## YOUR ASSIGNMENT
Scan the records below, and wherever a line has the word "استفاده", pull it out.

### DATA SUPPLIED

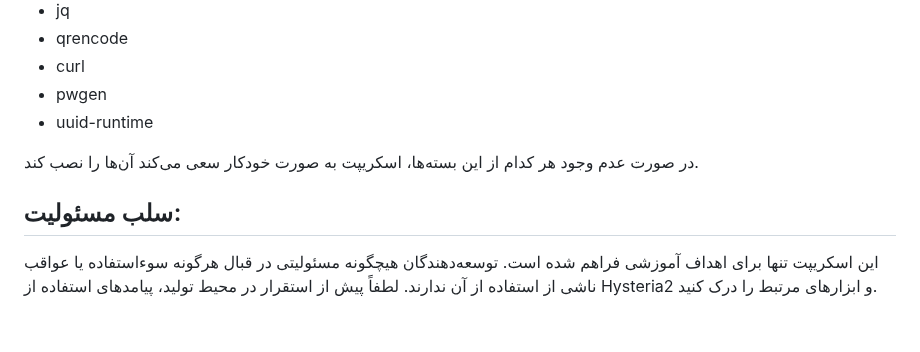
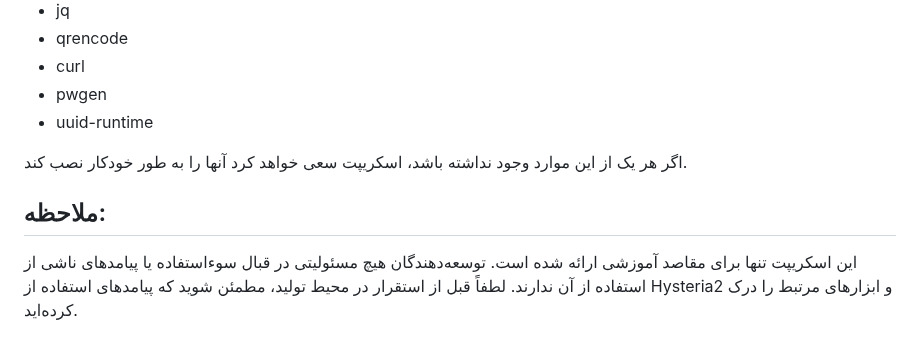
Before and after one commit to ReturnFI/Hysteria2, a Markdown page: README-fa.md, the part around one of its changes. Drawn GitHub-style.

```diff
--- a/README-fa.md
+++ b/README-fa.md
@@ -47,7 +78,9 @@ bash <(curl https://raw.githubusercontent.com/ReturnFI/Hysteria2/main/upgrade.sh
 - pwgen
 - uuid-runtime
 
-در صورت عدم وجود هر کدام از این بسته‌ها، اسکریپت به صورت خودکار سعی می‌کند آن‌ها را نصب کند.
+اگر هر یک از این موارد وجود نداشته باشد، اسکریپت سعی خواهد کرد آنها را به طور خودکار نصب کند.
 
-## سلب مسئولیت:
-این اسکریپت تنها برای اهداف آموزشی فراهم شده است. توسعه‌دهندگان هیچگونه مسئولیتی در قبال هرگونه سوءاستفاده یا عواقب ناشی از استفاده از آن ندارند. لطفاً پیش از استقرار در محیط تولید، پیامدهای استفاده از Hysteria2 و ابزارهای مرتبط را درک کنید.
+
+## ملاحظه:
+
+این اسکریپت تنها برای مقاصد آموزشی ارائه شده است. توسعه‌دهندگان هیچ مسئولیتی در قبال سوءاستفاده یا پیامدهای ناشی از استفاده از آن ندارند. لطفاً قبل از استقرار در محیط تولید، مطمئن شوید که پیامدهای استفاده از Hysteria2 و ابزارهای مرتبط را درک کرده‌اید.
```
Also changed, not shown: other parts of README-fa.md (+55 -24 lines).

######
### DATA SUPPLIED

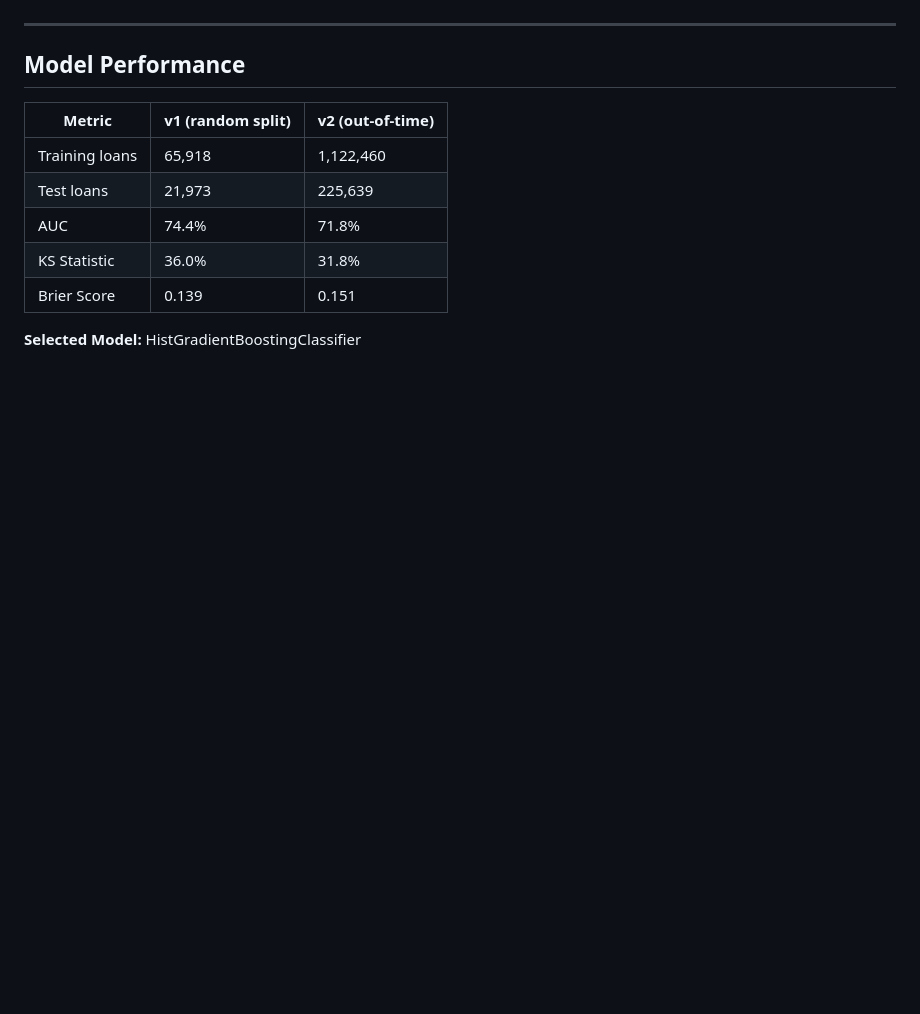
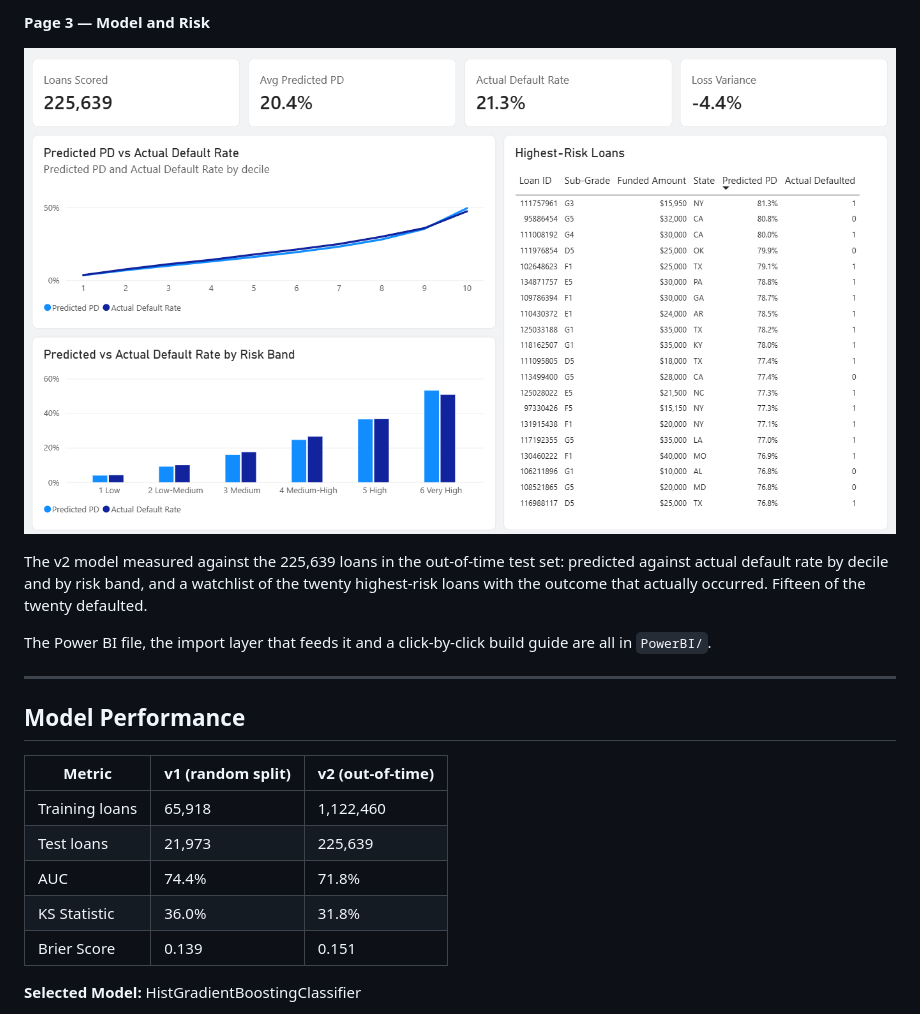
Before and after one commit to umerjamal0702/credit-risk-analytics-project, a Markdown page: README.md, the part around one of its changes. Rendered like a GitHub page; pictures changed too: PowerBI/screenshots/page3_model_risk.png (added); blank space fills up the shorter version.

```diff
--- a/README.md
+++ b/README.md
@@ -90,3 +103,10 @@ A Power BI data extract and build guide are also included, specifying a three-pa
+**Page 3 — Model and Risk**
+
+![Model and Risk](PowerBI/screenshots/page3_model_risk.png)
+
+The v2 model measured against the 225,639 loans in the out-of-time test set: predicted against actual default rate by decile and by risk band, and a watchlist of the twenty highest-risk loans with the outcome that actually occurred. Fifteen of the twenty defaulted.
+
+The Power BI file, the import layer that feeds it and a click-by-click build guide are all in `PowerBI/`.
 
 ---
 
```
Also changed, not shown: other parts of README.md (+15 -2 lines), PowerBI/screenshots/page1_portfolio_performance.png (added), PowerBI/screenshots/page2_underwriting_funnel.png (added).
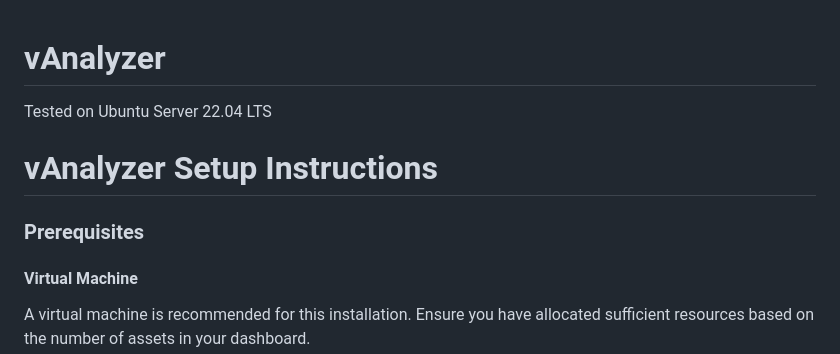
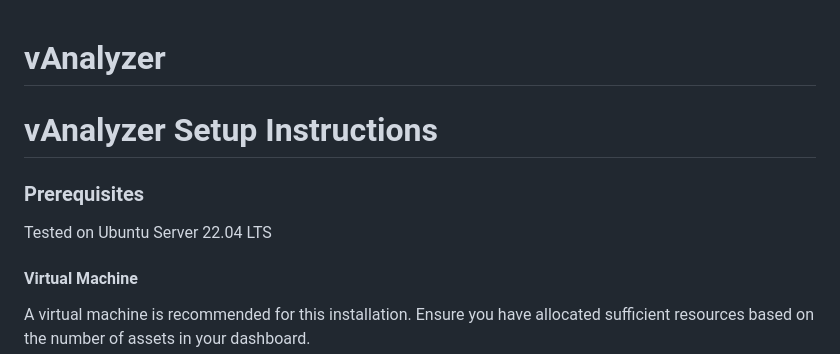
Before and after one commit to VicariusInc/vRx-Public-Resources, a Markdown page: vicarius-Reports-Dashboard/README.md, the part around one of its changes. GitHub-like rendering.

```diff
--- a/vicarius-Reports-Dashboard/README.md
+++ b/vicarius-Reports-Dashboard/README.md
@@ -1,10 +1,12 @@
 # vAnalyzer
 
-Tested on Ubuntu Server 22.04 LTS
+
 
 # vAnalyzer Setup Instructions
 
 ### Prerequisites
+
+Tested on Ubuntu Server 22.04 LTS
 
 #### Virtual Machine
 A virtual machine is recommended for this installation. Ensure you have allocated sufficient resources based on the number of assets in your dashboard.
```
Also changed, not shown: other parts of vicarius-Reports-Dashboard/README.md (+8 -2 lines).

######

## TASK OUTPUT
-این اسکریپت تنها برای اهداف آموزشی فراهم شده است. توسعه‌دهندگان هیچگونه مسئولیتی در قبال هرگونه سوءاستفاده یا عواقب ناشی از استفاده از آن ندارند. لطفاً پیش از استقرار در محیط تولید، پیامدهای استفاده از Hysteria2 و ابزارهای مرتبط را درک کنید.
+این اسکریپت تنها برای مقاصد آموزشی ارائه شده است. توسعه‌دهندگان هیچ مسئولیتی در قبال سوءاستفاده یا پیامدهای ناشی از استفاده از آن ندارند. لطفاً قبل از استقرار در محیط تولید، مطمئن شوید که پیامدهای استفاده از Hysteria2 و ابزارهای مرتبط را درک کرده‌اید.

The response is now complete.